How can Social Security, which pays out billions to recipients each year, possibly reduce debt? That sounds counter intuitive and just too good to be true. But in this case it is true.
Social Security is a pay-as-you-go program. It is funded by a dedicated payroll tax paid by individual workers and employers. Since the inception of Social Security, revenues have exceeded payouts to retirees. When initiated in 1935 (first recipients started collecting monthly benefits in 1940) there were more than forty workers for each recipient. Because of that ratio, up-until 2010 Social Security revenues from the Social Security payroll tax have far exceeded payouts. For example, even as recently as 2009 when we were down to less than four workers per recipient, $507.6 billion was paid out to Social Security recipients versus Social Security Income of $753.4 billion.

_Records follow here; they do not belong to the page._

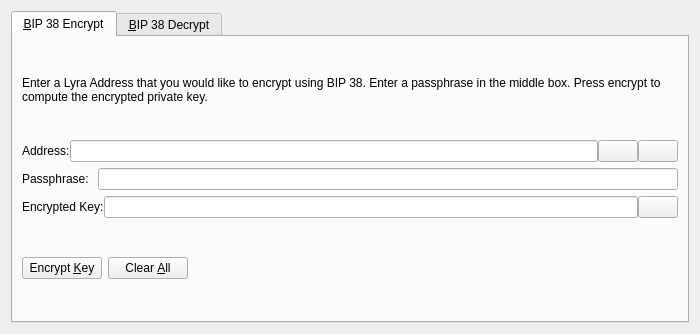
First picture: the form in src/qt/forms/bip38tooldialog.ui, repository Test-Coin/scrypta, before the edit.
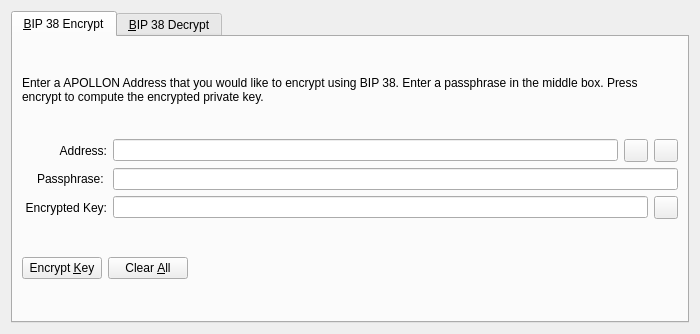
Second picture: the form after the edit. The open tabs and pages were chosen to show the change. Icons and pictures are not drawn. Custom widgets are drawn as their Qt base class.

```diff
--- a/src/qt/forms/bip38tooldialog.ui
+++ b/src/qt/forms/bip38tooldialog.ui
@@ -30,7 +30,7 @@
        <item>
         <widget class="QLabel" name="infoLabel_ENC">
          <property name="text">
-          <string>Enter a Lyra Address that you would like to encrypt using BIP 38. Enter a passphrase in the middle box. Press encrypt to compute the encrypted private key.</string>
+          <string>Enter a APOLLON Address that you would like to encrypt using BIP 38. Enter a passphrase in the middle box. Press encrypt to compute the encrypted private key.</string>
          </property>
          <property name="textFormat">
           <enum>Qt::PlainText</enum>
@@ -42,11 +42,17 @@
        </item>
        <item>
         <layout class="QHBoxLayout" name="horizontalLayout_1_ENC">
-         <property name="spacing">
-          <number>0</number>
-         </property>
          <item>
           <widget class="QLabel" name="label_5">
+           <property name="alignment">
+            <set>Qt::AlignRight|Qt::AlignTrailing|Qt::AlignVCenter</set>
+           </property>
+           <property name="minimumSize">
+            <size>
+             <width>85</width>
+             <height>0</height>
+            </size>
+           </property>
            <property name="text">
             <string>Address:</string>
            </property>
@@ -60,7 +66,7 @@
           </widget>
          </item>
          <item>
-          <widget class="QPushButton" name="addressBookButton_ENC">
+          <widget class="QToolButton" name="addressBookButton_ENC">
            <property name="toolTip">
             <string>Choose previously used address</string>
            </property>
@@ -74,13 +80,10 @@
            <property name="shortcut">
             <string>Alt+A</string>
            </property>
-           <property name="autoDefault">
-            <bool>false</bool>
-           </property>
           </widget>
          </item>
          <item>
-          <widget class="QPushButton" name="pasteButton_ENC">
+          <widget class="QToolButton" name="pasteButton_ENC">
            <property name="toolTip">
             <string>Paste address from clipboard</string>
            </property>
@@ -94,9 +97,6 @@
            <property name="shortcut">
             <string>Alt+P</string>
            </property>
-           <property name="autoDefault">
-            <bool>false</bool>
-           </property>
           </widget>
          </item>
         </layout>
@@ -105,6 +105,15 @@
         <layout class="QHBoxLayout" name="horizontalLayout_5">
          <item>
           <widget class="QLabel" name="label_6">
+           <property name="alignment">
+            <set>Qt::AlignRight|Qt::AlignTrailing|Qt::AlignVCenter</set>
+           </property>
+           <property name="minimumSize">
+            <size>
+             <width>85</width>
+             <height>0</height>
+            </size>
+           </property>
            <property name="text">
             <string>Passphrase: </string>
            </property>
@@ -121,11 +130,17 @@
        </item>
        <item>
         <layout class="QHBoxLayout" name="horizontalLayout_2_ENC">
-         <property name="spacing">
-          <number>0</number>
-         </property>
          <item>
           <widget class="QLabel" name="encryptedKeyLabel_ENC">
+           <property name="alignment">
+            <set>Qt::AlignRight|Qt::AlignTrailing|Qt::AlignVCenter</set>
+           </property>
+           <property name="minimumSize">
+            <size>
+             <width>85</width>
+             <height>0</height>
+            </size>
+           </property>
            <property name="text">
             <string>Encrypted Key:</string>
            </property>
@@ -147,7 +162,7 @@
           </widget>
          </item>
          <item>
-          <widget class="QPushButton" name="copyKeyButton_ENC">
+          <widget class="QToolButton" name="copyKeyButton_ENC">
            <property name="toolTip">
             <string>Copy the current signature to the system clipboard</string>
            </property>
@@ -158,9 +173,6 @@
             <iconset resource="../lyra.qrc">
              <normaloff>:/icons/editcopy</normaloff>:/icons/editcopy</iconset>
            </property>
-           <property name="autoDefault">
-            <bool>false</bool>
-           </property>
           </widget>
          </item>
         </layout>
```
Left out of the diff: 66 changed lines with no effect on the pictures.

The surplus funds went into the Social Security Trust Fund. But our growing elderly population along with the current high unemployment rate has resulted in an estimated $29 billion to $41 billion shortfall this past year. A shortfall wasn't supposed to happen until 2017. However, the shortfall will not add to our national debt. It will be covered by the Trust Fund. If shortfalls continue (which could change if unemployment is reduced), the Congressional Budget Office estimates that the Trust Fund will continue to cover shortfalls until about the year 2037-- and will not add anything to the national debt. According to Pulizer Prize-winning financial journalist Michael Hiltzik writing in the Los Angeles Times, the alleged current shortfall is bogus, based on creative accounting: "... this supposed $41-billion 'shortfall'... exists only if you decide not to count interest due of about $118 billion." But even after the Trust Fund runs out, the Social Security payroll tax will cover seventy-five percent of promised payments to recipients.
Okay, so Social Security isn't increasing our national debt. But how is it reducing it?
The government has borrowed the Trust Fund assets ($2.6 trillion) to run government operations at an artificially set low interest rate, which in effect has reduced the national debt and will continue to do so until the Trust Fund runs out. If the government had to borrow $2.6 trillion by entering the competitive financial marketplace interest rates would be forced up, thereby increasing the national debt.
Mr. Brooks' finger pointing at Social Security for increasing national debt is nothing short of senior bashing. It has no factual foundation and is, in these hard times, part of "rounding up the usual suspects" rather than acknowledging the real culprits: Our war follies and other reckless actions in giveaways to corporations and the rich.